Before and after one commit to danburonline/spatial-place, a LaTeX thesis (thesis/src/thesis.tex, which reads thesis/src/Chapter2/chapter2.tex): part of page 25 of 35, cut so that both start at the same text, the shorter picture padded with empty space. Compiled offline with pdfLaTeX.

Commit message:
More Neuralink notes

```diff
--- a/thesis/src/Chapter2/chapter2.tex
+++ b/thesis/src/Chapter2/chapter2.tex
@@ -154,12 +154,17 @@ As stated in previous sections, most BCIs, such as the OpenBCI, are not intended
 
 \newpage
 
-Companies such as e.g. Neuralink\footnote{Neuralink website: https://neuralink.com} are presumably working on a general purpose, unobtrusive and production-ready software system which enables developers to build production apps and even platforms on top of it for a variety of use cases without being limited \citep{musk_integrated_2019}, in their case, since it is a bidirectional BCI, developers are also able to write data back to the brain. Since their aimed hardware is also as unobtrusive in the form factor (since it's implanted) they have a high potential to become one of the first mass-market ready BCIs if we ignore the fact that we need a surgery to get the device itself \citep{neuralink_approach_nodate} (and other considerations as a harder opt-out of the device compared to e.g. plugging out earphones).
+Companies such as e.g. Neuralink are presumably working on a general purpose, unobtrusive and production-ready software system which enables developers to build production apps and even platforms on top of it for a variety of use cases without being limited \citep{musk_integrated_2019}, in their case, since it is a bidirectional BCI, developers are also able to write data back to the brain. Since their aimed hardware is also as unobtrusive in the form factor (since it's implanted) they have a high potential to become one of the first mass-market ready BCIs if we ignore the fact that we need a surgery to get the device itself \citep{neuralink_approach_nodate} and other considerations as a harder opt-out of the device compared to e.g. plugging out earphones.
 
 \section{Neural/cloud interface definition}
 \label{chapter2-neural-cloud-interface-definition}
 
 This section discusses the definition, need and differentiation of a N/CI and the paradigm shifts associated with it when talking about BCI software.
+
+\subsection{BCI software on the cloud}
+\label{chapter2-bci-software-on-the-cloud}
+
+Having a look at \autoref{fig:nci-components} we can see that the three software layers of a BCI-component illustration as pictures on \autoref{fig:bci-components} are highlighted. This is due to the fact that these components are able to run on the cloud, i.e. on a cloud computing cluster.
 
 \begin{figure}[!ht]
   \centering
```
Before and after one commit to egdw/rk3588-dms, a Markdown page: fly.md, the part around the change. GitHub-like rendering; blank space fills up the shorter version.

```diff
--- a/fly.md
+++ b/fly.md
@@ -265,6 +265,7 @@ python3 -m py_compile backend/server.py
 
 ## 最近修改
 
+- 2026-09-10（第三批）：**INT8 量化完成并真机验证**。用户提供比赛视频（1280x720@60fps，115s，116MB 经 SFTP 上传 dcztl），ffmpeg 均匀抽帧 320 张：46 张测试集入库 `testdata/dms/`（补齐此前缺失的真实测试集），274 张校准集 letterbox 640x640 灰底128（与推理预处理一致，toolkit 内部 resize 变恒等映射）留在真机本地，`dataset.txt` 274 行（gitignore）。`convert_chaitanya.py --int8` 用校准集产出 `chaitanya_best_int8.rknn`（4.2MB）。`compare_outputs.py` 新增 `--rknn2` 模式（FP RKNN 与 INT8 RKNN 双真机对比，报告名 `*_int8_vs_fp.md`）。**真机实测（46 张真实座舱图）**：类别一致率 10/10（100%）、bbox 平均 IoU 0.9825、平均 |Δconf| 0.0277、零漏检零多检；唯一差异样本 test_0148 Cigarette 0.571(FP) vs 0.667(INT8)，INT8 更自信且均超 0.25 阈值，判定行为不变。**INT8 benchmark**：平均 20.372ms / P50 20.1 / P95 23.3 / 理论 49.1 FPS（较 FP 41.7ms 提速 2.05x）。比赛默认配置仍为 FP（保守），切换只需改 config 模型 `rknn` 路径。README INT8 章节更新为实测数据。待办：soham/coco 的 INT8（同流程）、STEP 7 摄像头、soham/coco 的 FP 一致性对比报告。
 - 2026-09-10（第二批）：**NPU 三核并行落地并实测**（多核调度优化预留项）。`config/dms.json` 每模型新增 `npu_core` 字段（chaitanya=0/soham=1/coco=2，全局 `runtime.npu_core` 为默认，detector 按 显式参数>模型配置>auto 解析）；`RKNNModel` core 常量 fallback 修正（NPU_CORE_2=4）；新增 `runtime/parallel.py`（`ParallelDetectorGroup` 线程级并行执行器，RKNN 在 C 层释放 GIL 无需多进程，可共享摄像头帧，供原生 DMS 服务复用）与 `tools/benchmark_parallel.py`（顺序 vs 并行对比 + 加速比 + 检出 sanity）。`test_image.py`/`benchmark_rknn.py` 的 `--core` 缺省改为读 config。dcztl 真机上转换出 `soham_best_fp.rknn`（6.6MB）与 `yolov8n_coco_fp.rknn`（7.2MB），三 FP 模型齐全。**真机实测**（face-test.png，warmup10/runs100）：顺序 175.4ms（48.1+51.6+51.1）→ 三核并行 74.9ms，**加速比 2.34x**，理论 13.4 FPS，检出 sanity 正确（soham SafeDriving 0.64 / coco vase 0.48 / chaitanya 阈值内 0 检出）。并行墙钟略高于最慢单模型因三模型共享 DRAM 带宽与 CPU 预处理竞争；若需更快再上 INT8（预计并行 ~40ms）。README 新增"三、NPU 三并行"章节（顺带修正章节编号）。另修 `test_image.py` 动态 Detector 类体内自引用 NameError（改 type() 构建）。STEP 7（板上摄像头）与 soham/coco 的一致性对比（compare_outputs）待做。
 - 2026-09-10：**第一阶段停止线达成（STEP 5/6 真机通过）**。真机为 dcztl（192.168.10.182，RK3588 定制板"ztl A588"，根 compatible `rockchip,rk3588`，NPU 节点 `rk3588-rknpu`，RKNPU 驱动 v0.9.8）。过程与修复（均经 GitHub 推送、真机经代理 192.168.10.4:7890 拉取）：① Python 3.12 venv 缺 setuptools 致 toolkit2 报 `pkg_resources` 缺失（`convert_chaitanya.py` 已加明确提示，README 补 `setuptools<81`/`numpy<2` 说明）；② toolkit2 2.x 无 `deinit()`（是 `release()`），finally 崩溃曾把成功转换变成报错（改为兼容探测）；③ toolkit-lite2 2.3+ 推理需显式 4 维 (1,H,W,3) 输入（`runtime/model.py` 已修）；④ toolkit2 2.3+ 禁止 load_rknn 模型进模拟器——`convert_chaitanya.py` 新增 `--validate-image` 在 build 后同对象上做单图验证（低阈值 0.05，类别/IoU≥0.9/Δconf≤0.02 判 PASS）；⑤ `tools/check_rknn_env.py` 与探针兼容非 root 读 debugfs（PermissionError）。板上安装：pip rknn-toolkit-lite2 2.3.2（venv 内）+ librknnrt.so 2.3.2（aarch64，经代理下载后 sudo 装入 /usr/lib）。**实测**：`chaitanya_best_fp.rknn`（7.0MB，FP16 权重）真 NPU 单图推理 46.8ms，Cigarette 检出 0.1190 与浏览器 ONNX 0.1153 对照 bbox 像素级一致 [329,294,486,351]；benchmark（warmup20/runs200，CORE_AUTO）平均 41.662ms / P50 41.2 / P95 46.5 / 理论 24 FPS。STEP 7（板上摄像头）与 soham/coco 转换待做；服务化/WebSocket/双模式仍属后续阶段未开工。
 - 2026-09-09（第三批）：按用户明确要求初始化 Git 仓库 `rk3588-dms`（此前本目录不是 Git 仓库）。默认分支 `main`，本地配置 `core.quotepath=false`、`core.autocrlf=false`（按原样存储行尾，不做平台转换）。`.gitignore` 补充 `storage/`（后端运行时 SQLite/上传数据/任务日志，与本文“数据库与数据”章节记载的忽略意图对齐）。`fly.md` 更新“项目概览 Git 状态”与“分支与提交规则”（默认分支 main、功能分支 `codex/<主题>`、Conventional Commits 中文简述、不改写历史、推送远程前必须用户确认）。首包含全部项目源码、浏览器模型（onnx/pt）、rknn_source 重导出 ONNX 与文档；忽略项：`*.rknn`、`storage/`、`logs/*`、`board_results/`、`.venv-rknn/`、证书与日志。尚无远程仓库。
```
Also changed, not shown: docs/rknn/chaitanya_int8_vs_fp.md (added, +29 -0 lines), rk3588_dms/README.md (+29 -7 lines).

-----

WHAT THE TASK REQUIRES
Above are the records; copy each line from them that includes the string "label".

EXERCISE RESPONSE
 \label{chapter2-neural-cloud-interface-definition}
+\label{chapter2-bci-software-on-the-cloud}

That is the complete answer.